Steve Daunt would like political parties to wake up to the real cost of living with a disability
As a disabled person who is employed, I know that the majority of disabled people in Ireland are not as lucky. For that reason I completely understand the heavy influence on ensuring disabled people have strong social protection. Even then, the promise of an extra €20 over the lifetime of a Dáil does not strike me as amazing. Is that the way to address the real costs faced by disabled people?
Back in November, Disability Federation of Ireland had primed its members with a list of demands ahead of Election 2016 and was determined to get them noticed.
The organisation is responsible for the Disable Inequality campaign. One aspect of the campaign was asking people to put three simple questions to any of the canvassers who came-a-knocking, these three questions, and the logic behind them, were:
1. The appointment of a full Minister for Disability Inclusion. This is the only way that government decisions across all departments – like employment or transport for example – will include the rights and needs of people with disabilities from the start. The Minister would also drive Ireland’s immediate ratification and implementation of the United Nations Convention on the Rights of People with Disabilities.
2. That people with disabilities have a fair income. Living with a disability means extra costs for people. The added burden of paying for extra heating, housing aids and transport leaves many Irish families struggling.
3. That people with disabilities have the same access to supports and services as everyone else. Everyday people with disabilities are denied access and excluded from basic employment, education, income and community services.
The other strand to the campaign is having disabled people telling their own stories about how inequality affects their lives. The 13 stories in the last 13 days of the campaign can be found at www.disableinequality.ie.
"Disability seems to be the part of the manifesto where they all go ga-ga and promise everything"
So what was the political response from parties?
To use an American phrase, it’s like mom’s apple pie. Disability seems to be the part of the manifesto where they all go ga-ga and promise everything. I mentioned ‘all’ but a quick look at the Anti-Austerity Alliance website leads me to think disabled people will have no part to play in any uprising of the proletariat. They don’t even take refuge in lumping disability into health.
To be fair, People Before Profit do have 11 points in their manifesto. Like everything in their manifesto, their starting point is a reversal of EVERY cut to disability services. Is that aspirational? Quite possibly. Then again any of the parties can be accused of that.
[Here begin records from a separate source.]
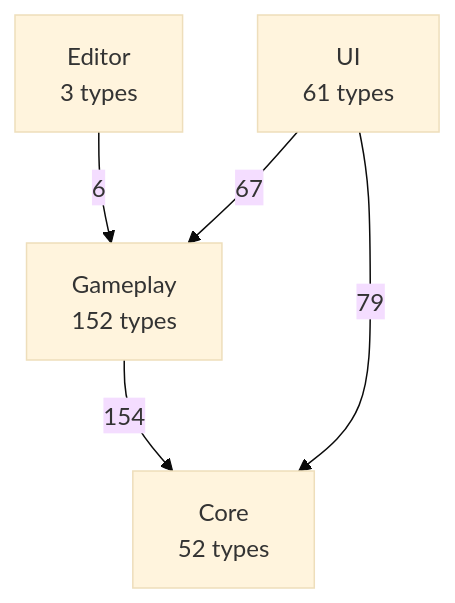
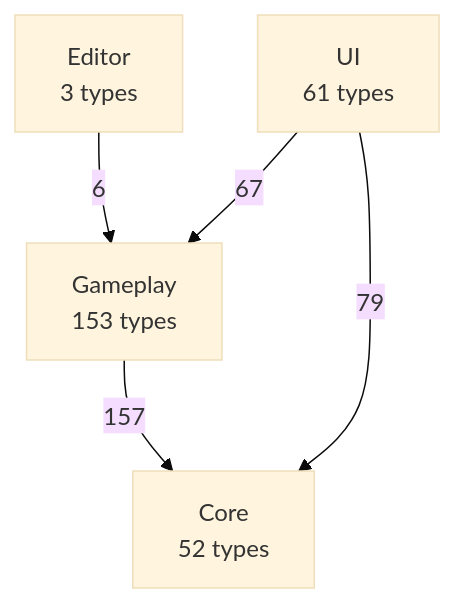
The first of 2 diagrams in docs/uml/00-overview.md (PhumipatWave/project-ocean), drawn with Mermaid (base theme) before and after one commit. The commit also changed other lines of this file and 80 other files, not shown here.

````diff
--- a/docs/uml/00-overview.md
+++ b/docs/uml/00-overview.md
@@ -11,11 +11,11 @@
 ```mermaid
 flowchart TB
   Editor["Editor<br/>3 types"]
   UI["UI<br/>61 types"]
-  Gameplay["Gameplay<br/>152 types"]
+  Gameplay["Gameplay<br/>153 types"]
   Core["Core<br/>52 types"]
   Editor -->|6| Gameplay
-  Gameplay -->|154| Core
+  Gameplay -->|157| Core
   UI -->|79| Core
   UI -->|67| Gameplay
 ```
````
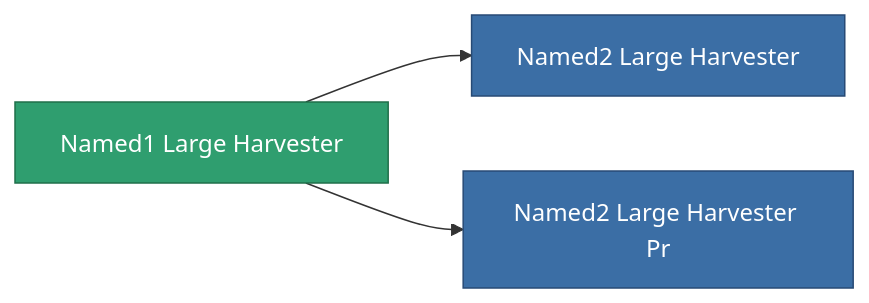
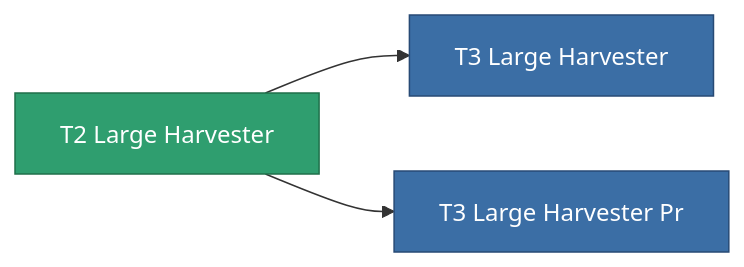
One commit to OpenPerpetuum/Wiki changed the diagram in content/content/items/named1_large_harvester.md. Above: the diagram before and after it, drawn with Mermaid. The commit also changed other lines of this file and 4904 other files, not shown here.

````diff
--- a/content/content/items/named1_large_harvester.md
+++ b/content/content/items/named1_large_harvester.md
@@ -57,13 +45,13 @@
 ```mermaid
 graph LR
-    a["Named1 Large Harvester"]:::current
-    b["Named2 Large Harvester"]:::prod
+    a["T2 Large Harvester"]:::current
+    b["T3 Large Harvester"]:::prod
     a --> b
-    click b "/content/items/named2-large-harvester/" "Named2 Large Harvester"
-    c["Named2 Large Harvester Pr"]:::prod
+    click b "/content/items/named2-large-harvester/" "T3 Large Harvester"
+    c["T3 Large Harvester Pr"]:::prod
     a --> c
-    click c "/content/items/named2-large-harvester-pr/" "Named2 Large Harvester Pr"
+    click c "/content/items/named2-large-harvester-pr/" "T3 Large Harvester Pr"
     classDef current fill:#2f9e6f,stroke:#1f6f4a,color:#ffffff
     classDef prod fill:#3b6ea5,stroke:#274a75,color:#ffffff
     classDef more fill:#39445a,stroke:#54658a,color:#d5dbe8
 ```
````
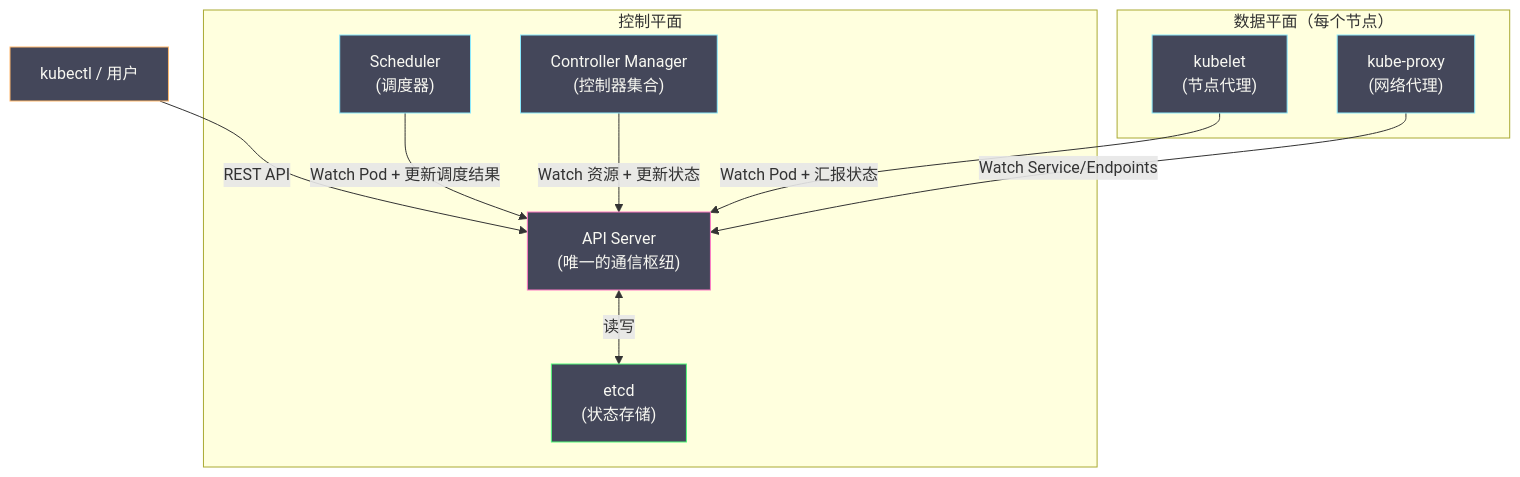
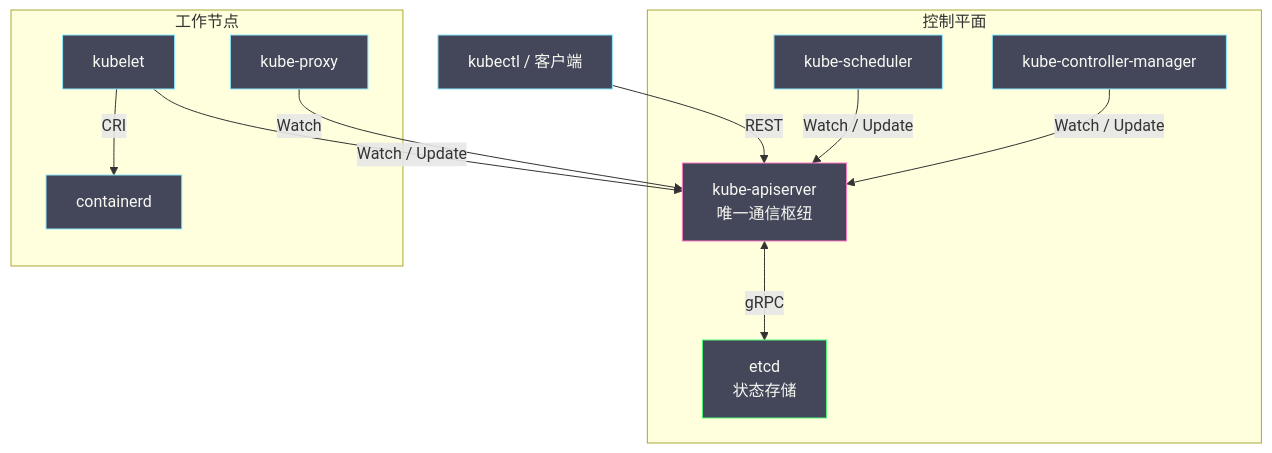
The third of 4 diagrams in content/云原生/Kubernetes/kubernetes架构原则和对象设计/01 Kubernetes 的诞生与设计哲学.md (hpliStartAgain/my-brain), drawn with Mermaid before and after one commit. The commit also changed other lines of this file and 24 other files, not shown here.

````diff
--- a/content/云原生/Kubernetes/kubernetes架构原则和对象设计/01 Kubernetes 的诞生与设计哲学.md
+++ b/content/云原生/Kubernetes/kubernetes架构原则和对象设计/01 Kubernetes 的诞生与设计哲学.md
@@ -274,34 +341,33 @@
 ```mermaid
 %%{init: {'theme': 'dracula'}}%%
 graph TD
-    subgraph "控制平面"
-        API["API Server</br>(唯一的通信枢纽)"]
-        ETCD["etcd</br>(状态存储)"]
-        SCHED["Scheduler</br>(调度器)"]
-        CM["Controller Manager</br>(控制器集合)"]
+    subgraph CP["控制平面"]
+        API["kube-apiserver<br/>唯一通信枢纽"]
+        ETCD["etcd<br/>状态存储"]
+        SCHED["kube-scheduler"]
+        CM["kube-controller-manager"]
     end
 
-    subgraph "数据平面（每个节点）"
-        KL["kubelet</br>(节点代理)"]
-        KP["kube-proxy</br>(网络代理)"]
+    subgraph NODE["工作节点"]
+        KL["kubelet"]
+        KP["kube-proxy"]
+        CR["containerd"]
     end
 
-    USER["kubectl / 用户"]
+    USER["kubectl / 客户端"]
 
-    USER -->|"REST API"| API
-    API <-->|"读写"| ETCD
-    SCHED -->|"Watch Pod + 更新调度结果"| API
-    CM -->|"Watch 资源 + 更新状态"| API
-    KL -->|"Watch Pod + 汇报状态"| API
-    KP -->|"Watch Service/Endpoints"| API
+    USER -->|"REST"| API
+    API <-->|"gRPC"| ETCD
+    SCHED -->|"Watch / Update"| API
+    CM -->|"Watch / Update"| API
+    KL -->|"Watch / Update"| API
+    KP -->|"Watch"| API
+    KL -->|"CRI"| CR
 
-    classDef api fill:#44475a,stroke:#ff79c6,color:#f8f8f2
+    classDef hub fill:#44475a,stroke:#ff79c6,color:#f8f8f2
     classDef store fill:#44475a,stroke:#50fa7b,color:#f8f8f2
-    classDef component fill:#44475a,stroke:#8be9fd,color:#f8f8f2
-    classDef user fill:#44475a,stroke:#ffb86c,color:#f8f8f2
-
-    class API api
+    classDef comp fill:#44475a,stroke:#8be9fd,color:#f8f8f2
+    class API hub
     class ETCD store
-    class SCHED,CM,KL,KP component
-    class USER user
+    class SCHED,CM,KL,KP,CR,USER comp
 ```
````
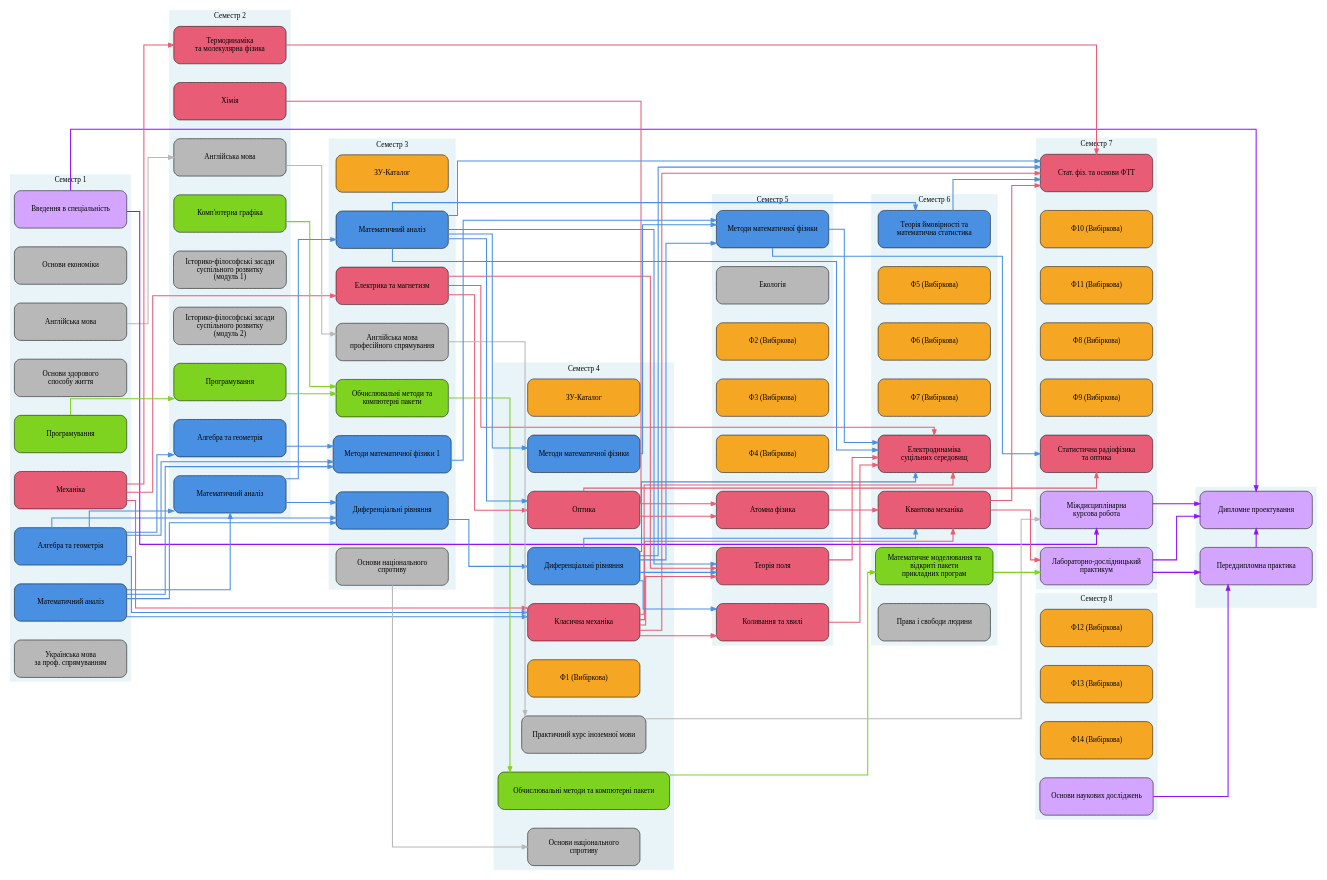
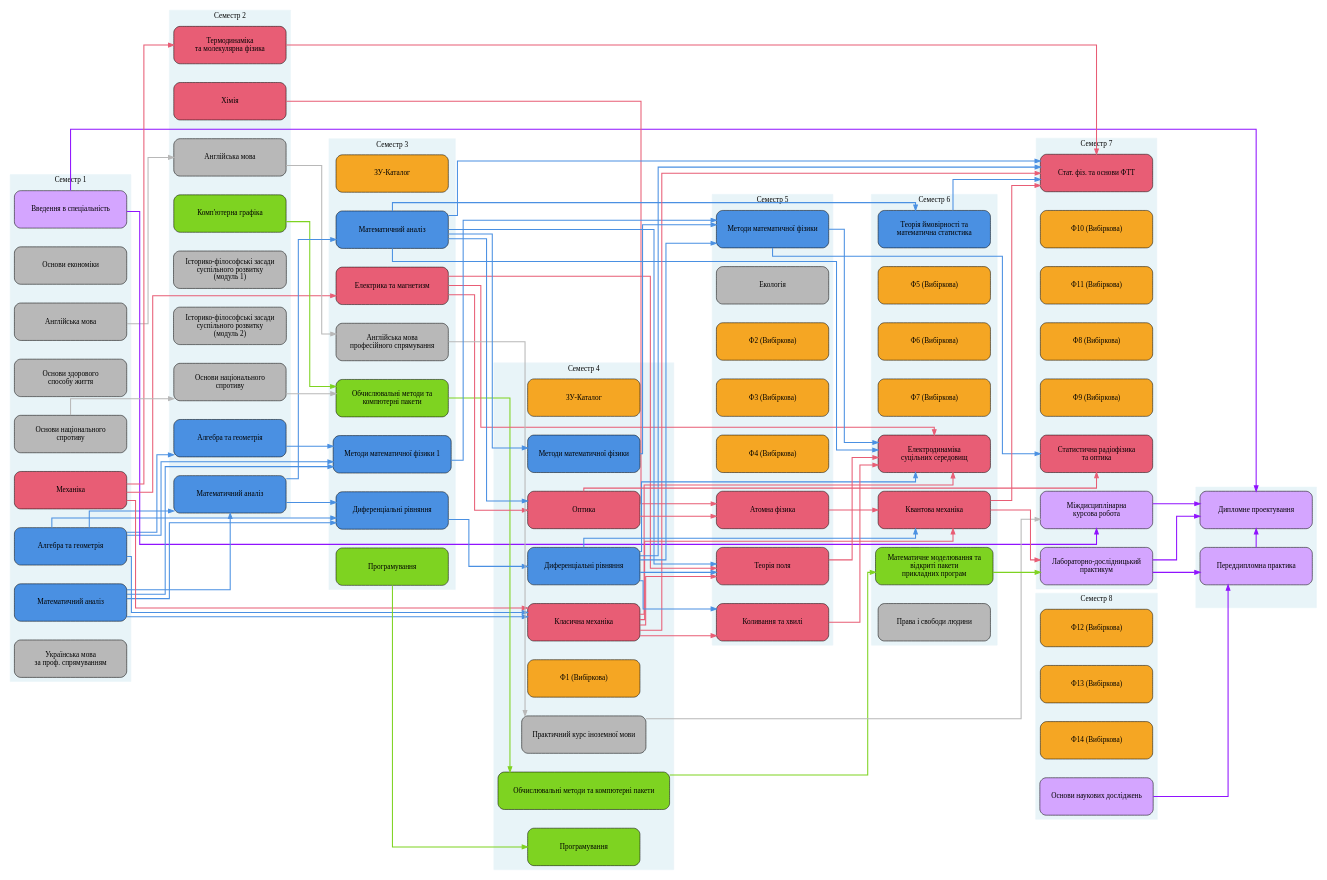
One commit to sergiokapone/matrix3 changed the diagram in Scheme/diagramm_bak_2026_ua.gv. Above: the diagram before and after it, drawn with Graphviz. The commit also changed 9 other files, not shown here.

```diff
--- a/Scheme/diagramm_bak_2026_ua.gv
+++ b/Scheme/diagramm_bak_2026_ua.gv
@@ -20,7 +20,8 @@
         S1_Intro [label="Введення в спеціальність", fillcolor="#D4A5FF"];
         S1_MatAn [label="Математичний аналіз", fillcolor="#4A90E2"];
         S1_Mech [label="Механіка", fillcolor="#E85D75"];
-        S1_Prog [label="Програмування", fillcolor="#7ED321"];
+        S1_Prog [label="Основи національного
+ спротиву", fillcolor="#B8B8B8"];
         S1_Ukr [label="Українська мова
  за проф. спрямуванням", fillcolor="#B8B8B8"];
     }
@@ -40,7 +41,8 @@
  суспільного розвитку
  (модуль 2)", fillcolor="#B8B8B8"];
         S2_MatAn [label="Математичний аналіз", fillcolor="#4A90E2"];
-        S2_Prog [label="Програмування", fillcolor="#7ED321"];
+        S2_Prog [label="Основи національного
+ спротиву", fillcolor="#B8B8B8"];
         S2_Thermo [label="Термодинаміка
  та молекулярна фізика", fillcolor="#E85D75"];
     }
@@ -58,8 +60,7 @@
  професійного спрямування", fillcolor="#B8B8B8"];
         S3_MatAn [label="Математичний аналіз", fillcolor="#4A90E2"];
         S3_MathPhys [label="Методи математичної фізики 1", fillcolor="#4A90E2"];
-        S3_Military [label="Основи національного
- спротиву", fillcolor="#B8B8B8"];
+        S3_Military [label="Програмування", fillcolor="#7ED321"];
     }
     subgraph cluster_4 {
         style="filled";
@@ -73,8 +74,7 @@
         S4_EngPract [label="Практичний курс іноземної мови", fillcolor="#B8B8B8"];
         S4_F1 [label="Ф1 (Вибіркова)", fillcolor="#F5A623"];
         S4_MathPhys [label="Методи математичної фізики", fillcolor="#4A90E2"];
-        S4_Military [label="Основи національного
- спротиву", fillcolor="#B8B8B8"];
+        S4_Military [label="Програмування", fillcolor="#7ED321"];
         S4_Optics [label="Оптика", fillcolor="#E85D75"];
     }
     subgraph cluster_5 {
@@ -199,18 +199,18 @@
 S6_QMech     -> S7_Lab        [color="#E85D75", penwidth=2];
 
  // ПРЕРЕКВІЗИТИ — Програмування та обчислення
-S1_Prog     -> S2_Prog        [color="#7ED321", penwidth=2];
-S2_Prog     -> S3_CompMeth        [color="#7ED321", penwidth=2];
 S2_Graph     -> S3_CompMeth        [color="#7ED321", penwidth=2];
 S3_CompMeth     -> S4_CompMeth        [color="#7ED321", penwidth=2];
+S3_Military     -> S4_Military        [color="#7ED321", penwidth=2];
 S4_CompMeth     -> S6_MathModel        [color="#7ED321", penwidth=2];
 S6_MathModel     -> S7_Lab        [color="#7ED321", penwidth=2];
 
  // ПРЕРЕКВІЗИТИ — Іноземна мова
+S1_Prog     -> S2_Prog        [color="#B8B8B8", penwidth=2];
 S1_Eng     -> S2_Eng        [color="#B8B8B8", penwidth=2];
+S2_Prog     -> S3_CompMeth        [color="#B8B8B8", penwidth=2];
 S2_Eng     -> S3_EngProf        [color="#B8B8B8", penwidth=2];
 S3_EngProf     -> S4_EngPract        [color="#B8B8B8", penwidth=2];
-S3_Military     -> S4_Military        [color="#B8B8B8", penwidth=2];
 S4_EngPract     -> S7_Course        [color="#B8B8B8", penwidth=2];
 
  // ПРЕРЕКВІЗИТИ — Практика та дослідження
```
There is one thing which every party agrees on. They will all ratify the UN Convention on the Rights of Disabled People. This is great but don’t forget the convention has been in existence since 2005. Add in the fact that it was steered through by Irish experts then you can see how long anything positive might take.
From my perspective, I’m unsure whether any of the proposals would help me directly. Of course promises of accessible transport or a well-designed environment will help me in the long term but I also have costs associated with my disability.
So where does that leave us?
On the one hand every party has ticked the disability box but will it be transformed into reality? If we were to take all the manifestos at face value, then the attention to detail in the FG, SF and Social Democrat manifestos offer hope. Again, his comes with the health warning that, for now, they are just promises.
Will the next government disable inequality?
Ask me in a little while – or at the next election...